_Work instructions_
Please give again every entry exactly as it appears, setting aside the pictures.

= = =

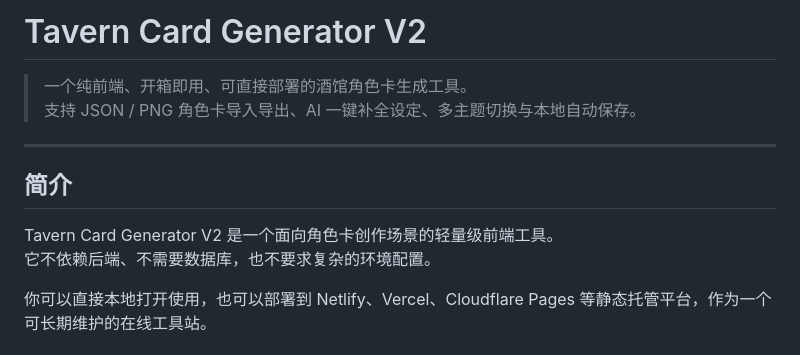
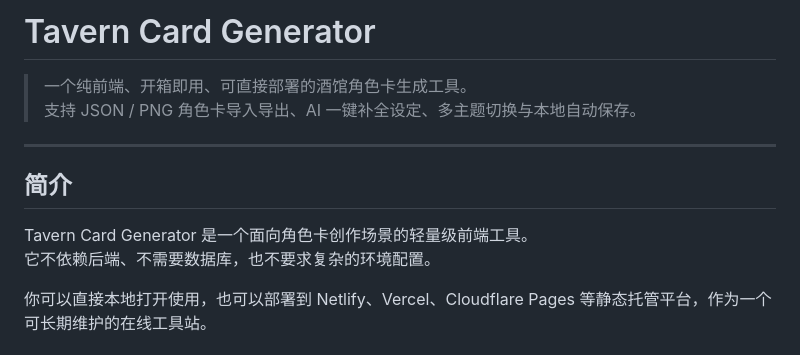
Before and after one commit to nobodyinsomewhere/cuokahappy, a Markdown page: README.md, the part around the change. GitHub-like rendering.

```diff
--- a/README.md
+++ b/README.md
@@ -1,4 +1,4 @@
-# Tavern Card Generator V2
+# Tavern Card Generator
 
 > 一个纯前端、开箱即用、可直接部署的酒馆角色卡生成工具。
 > 支持 JSON / PNG 角色卡导入导出、AI 一键补全设定、多主题切换与本地自动保存。
@@ -7,7 +7,7 @@
 
 ## 简介
 
-Tavern Card Generator V2 是一个面向角色卡创作场景的轻量级前端工具。
+Tavern Card Generator 是一个面向角色卡创作场景的轻量级前端工具。
 它不依赖后端、不需要数据库，也不要求复杂的环境配置。
 
 你可以直接本地打开使用，也可以部署到 Netlify、Vercel、Cloudflare Pages 等静态托管平台，作为一个可长期维护的在线工具站。
```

= = =

_Response_
Before and after one commit to nobodyinsomewhere/cuokahappy, a Markdown page: README.md, the part around the change. GitHub-like rendering.

```diff
--- a/README.md
+++ b/README.md
@@ -1,4 +1,4 @@
-# Tavern Card Generator V2
+# Tavern Card Generator
 
 > 一个纯前端、开箱即用、可直接部署的酒馆角色卡生成工具。
 > 支持 JSON / PNG 角色卡导入导出、AI 一键补全设定、多主题切换与本地自动保存。
@@ -7,7 +7,7 @@
 
 ## 简介
 
-Tavern Card Generator V2 是一个面向角色卡创作场景的轻量级前端工具。
+Tavern Card Generator 是一个面向角色卡创作场景的轻量级前端工具。
 它不依赖后端、不需要数据库，也不要求复杂的环境配置。
 
 你可以直接本地打开使用，也可以部署到 Netlify、Vercel、Cloudflare Pages 等静态托管平台，作为一个可长期维护的在线工具站。
```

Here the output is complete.